In June 1657, the Public Adviser announced that ‘in Bishopsgate Street, in Queen’s Head Alley, at a Frenchman’s house, is an excellent West India drink called chocolate to be sold, where you may have it ready at any time, and also unmade, at reasonable rates’. Interestingly, only a month before, it had advertised coffee:
‘In Bartholomew Lane, on the back side of the Old Exchange, the drink called coffee, which is a very wholesome and physical drink, have many excellent vertues, closes the orifice of the stomach, fortifies the heat within, helpeth digestion, quickeneth the spirits, maketh the heart lightsom, is good against eye-sores, coughs or colds, thumes, consumptions, head ache, dropsie, gout, scurvy, King’s evil, and many others; is to be sold both in the morning and at three of the clock in the afternoon.’

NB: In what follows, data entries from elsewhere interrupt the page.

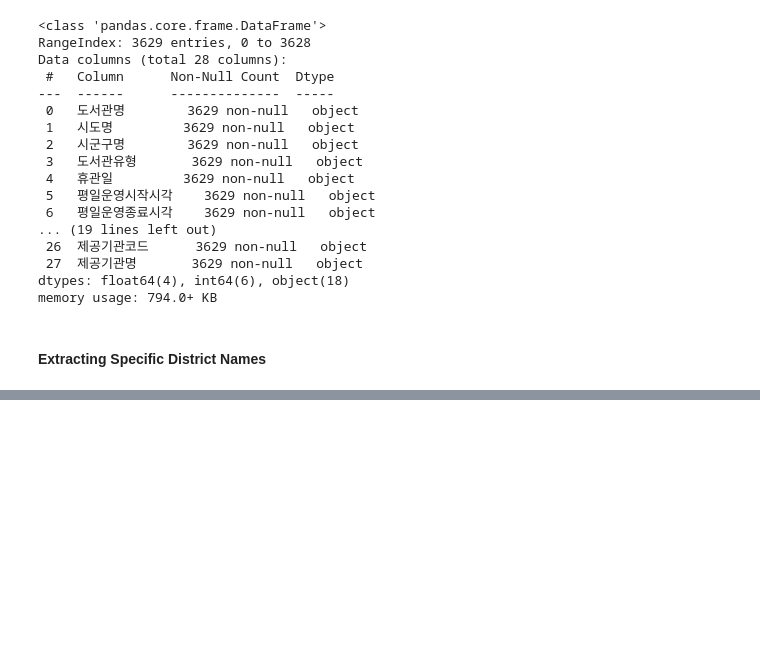
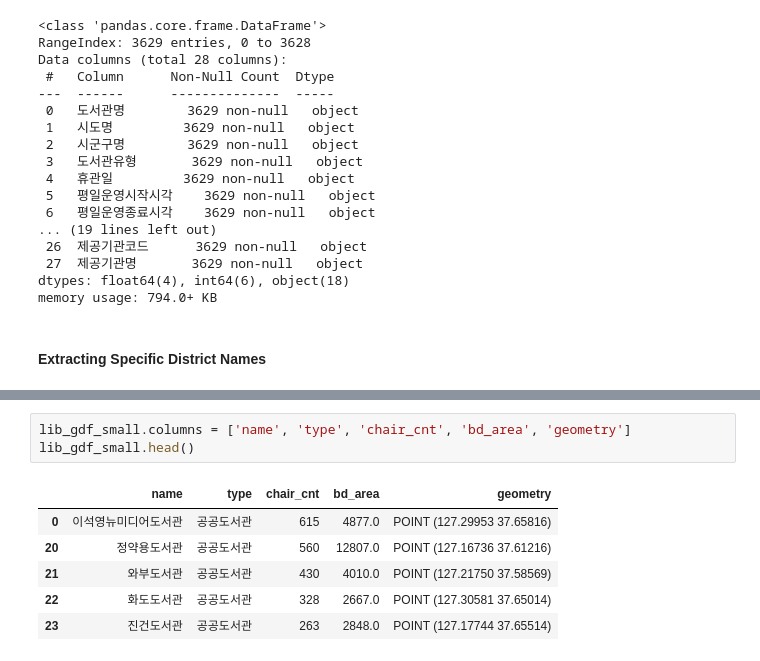
Before and after one commit to freemancho1/ai-projects, a Jupyter notebook: 60-GEOAI-GEOAIP39/16_change_csv_geometry.ipynb, the cells around one changed output, grey strips where cells are left out. Cells and saved outputs as stored; diff of their text form; blank space fills up the shorter version.

```diff
--- a/60-GEOAI-GEOAIP39/16_change_csv_geometry.ipynb
+++ b/60-GEOAI-GEOAIP39/16_change_csv_geometry.ipynb
@@ -43,0 +125,10 @@ DISTRICT_NAME = '고흥군'
+# %%
+lib_gdf_small.columns = ['name', 'type', 'chair_cnt', 'bd_area', 'geometry']
+lib_gdf_small.head()
+# %% [output]
+|  | name | type | chair_cnt | bd_area | geometry |
+| 0 | 이석영뉴미디어도서관 | 공공도서관 | 615 | 4877.0 | POINT (127.29953 37.65816) |
+| 20 | 정약용도서관 | 공공도서관 | 560 | 12807.0 | POINT (127.16736 37.61216) |
+| 21 | 와부도서관 | 공공도서관 | 430 | 4010.0 | POINT (127.21750 37.58569) |
+| 22 | 화도도서관 | 공공도서관 | 328 | 2667.0 | POINT (127.30581 37.65014) |
+| 23 | 진건도서관 | 공공도서관 | 263 | 2848.0 | POINT (127.17744 37.65514) |
```
Also changed, not shown: parts of 10 cells of this notebook.
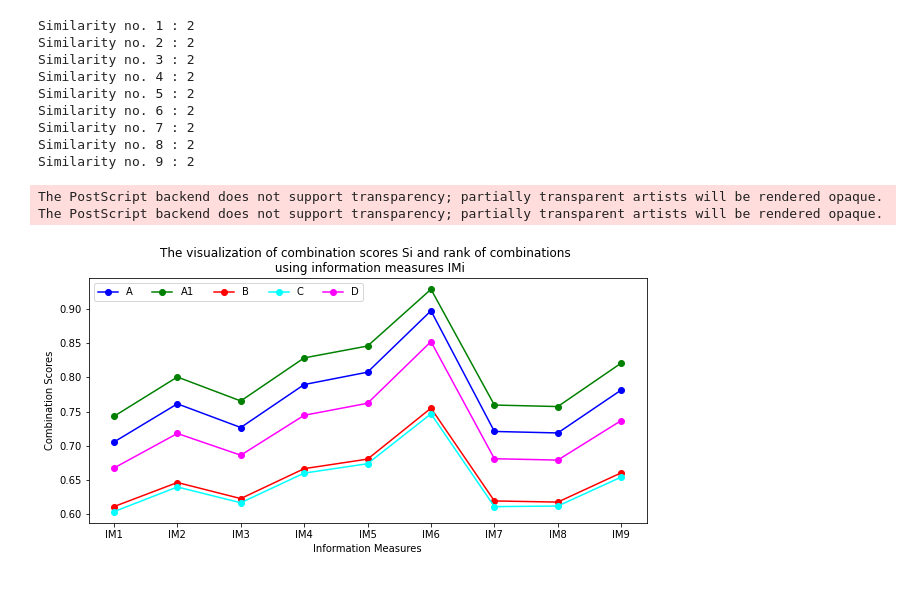
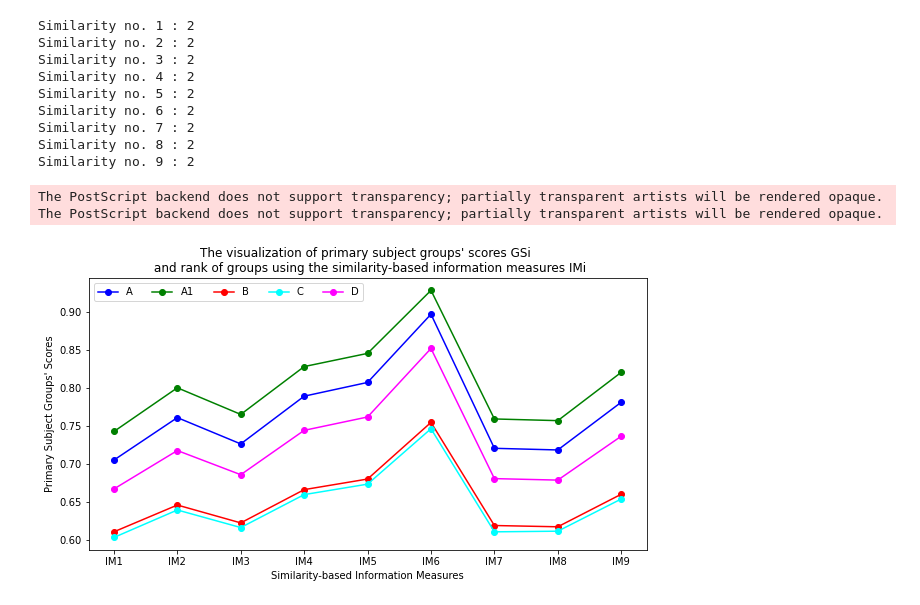
Before and after one commit to quangthinhbui/Information-Measures-on-NFS, a Jupyter notebook: Information Measures on NF-sets [experiment].ipynb, the cells around one changed output. Saved outputs shown, nothing was run; the diff lists cells and outputs as text; code cells hidden in the pictures.

```diff
--- a/Information Measures on NF-sets [experiment].ipynb
+++ b/Information Measures on NF-sets [experiment].ipynb
@@ -461,29 +461,29 @@ Similarity no. 9 : 2
 # %%
 import matplotlib.pyplot as plt
 xaxis = [1,2,3,4,5,6,7,8,9]
 plt.plot(xaxis,[visual[i][0] for i in range(9)],
          'go-', color='blue', label='A', marker='o')
 plt.plot(xaxis,[visual[i][1] for i in range(9)],
          'go-', color='green', label='A1', marker='o')
 plt.plot(xaxis,[visual[i][2] for i in range(9)],
          'go-', color='red', label='B', marker='o')
 plt.plot(xaxis,[visual[i][3] for i in range(9)],
          'go-', color='cyan', label='C', marker='o')
 plt.plot(xaxis,[visual[i][4] for i in range(9)],
          'go-', color='magenta', label='D', marker='o')
 plt.xticks(xaxis,["IM1","IM2","IM3","IM4","IM5","IM6","IM7","IM8","IM9"])
-plt.xlabel("Information Measures")
-plt.ylabel("Combination Scores")
-plt.title("The visualization of combination scores Si and rank of combinations \n using information measures IMi")
+plt.xlabel("Similarity-based Information Measures")
+plt.ylabel("Primary Subject Groups' Scores")
+plt.title("The visualization of primary subject groups' scores GSi \n and rank of groups using the similarity-based information measures IMi")
 figure = plt.gcf()
-figure.set_size_inches(10,4.5)
+figure.set_size_inches(10,5)
 plt.legend(loc='upper left', ncol=5)
 plt.savefig('experiment.eps', format='eps')
 plt.show()
 # %% [output]
 The PostScript backend does not support transparency; partially transparent artists will be rendered opaque.
 The PostScript backend does not support transparency; partially transparent artists will be rendered opaque.
-[figure, old version]
+[figure, new version]
 # %%
 # 9.6, 8, 9.8, 8.5, 8.5, 6.75
 # A: 26.6đ, A1: 27.9đ, B: 24.85đ, D: 27.4đ
```
Also changed, not shown: 4 other files.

So, in terms of primacy, we might have become a nation of hot chocolate drinkers. But presumably the sources of coffee were better established than those of chocolate, which initially presented difficulties in cultivation which Cadbury describes (from a 1690 account of former Spanish plantations in Jamaica and Trinidad): ‘for though it promised fair, and throve finely for five or six years, yet still … withered and died away by some unaccountable cause’. Chocolate houses apparently become established much later, and were regarded as rather more ‘elegant and refined’ than the coffee houses, which had developed into all-male places of business rather than of leisure.
When Linnaeus gave the cocoa tree a name, he rather poetically called it Theobroma cacao (his own Latinised Greek coinage, apparently), food of the gods – another word today being used worldwide to indicate classy chocolate products. But by comparison with tea and coffee, imports of chocolate were small up to the middle of the nineteenth century, and heavily taxed. In 1889, consumption of tea was calculated at 150 million lbs. a year, coffee at between 80 and 100 million, but cocoa only around 18.5 million – ‘surprisingly small consumption, especially when it is remembered that so much of it goes in bon-bons’.
The first ‘instant’ chocolate drink was offered for sale in Britain in 1830: John Cadbury was therefore one of its earliest large-scale manufacturers. Indeed, in the first few years, his offerings were all liquid: varieties of drinking chocolate and cocoa. Richard Cadbury explains the gradual development of solid chocolate ‘bon-bons’ and chocolate-based sweets, with the technical innovations and engineering feats necessary to make them.
The cloak of his pseudonym enables him to wax enthusiastic about his family’s ‘model factory’ and ‘garden village’ at Bournville, ‘the Worcestershire Eden’. At this time, the firm was using one third of cocoa imported in to Britain, and had the most advanced equipment for processing it and for creating the elaborate packaging which was part of their products’ appeal.
His tour of Bournville and its happy workforce is followed by a stern warning on ways by which the unscrupulous might adulterate the food of the gods, and an interesting chapter on vanilla, the orchid originally found in Brazil and now cultivated across the world, and its importance in flavouring chocolate.
And the illustrations throughout (some shown here) are charming, whether reproductions of seventeenth-century woodcuts, or colour images of the delights of Bournville, when the sun always shines, and the workers are all dressed in white.
‘… in the vast assortment of decorative embellishments every taste and fancy may be gratified. At Christmastide boxes and creams are in universal request.’ But not, it appears, chocolate coins…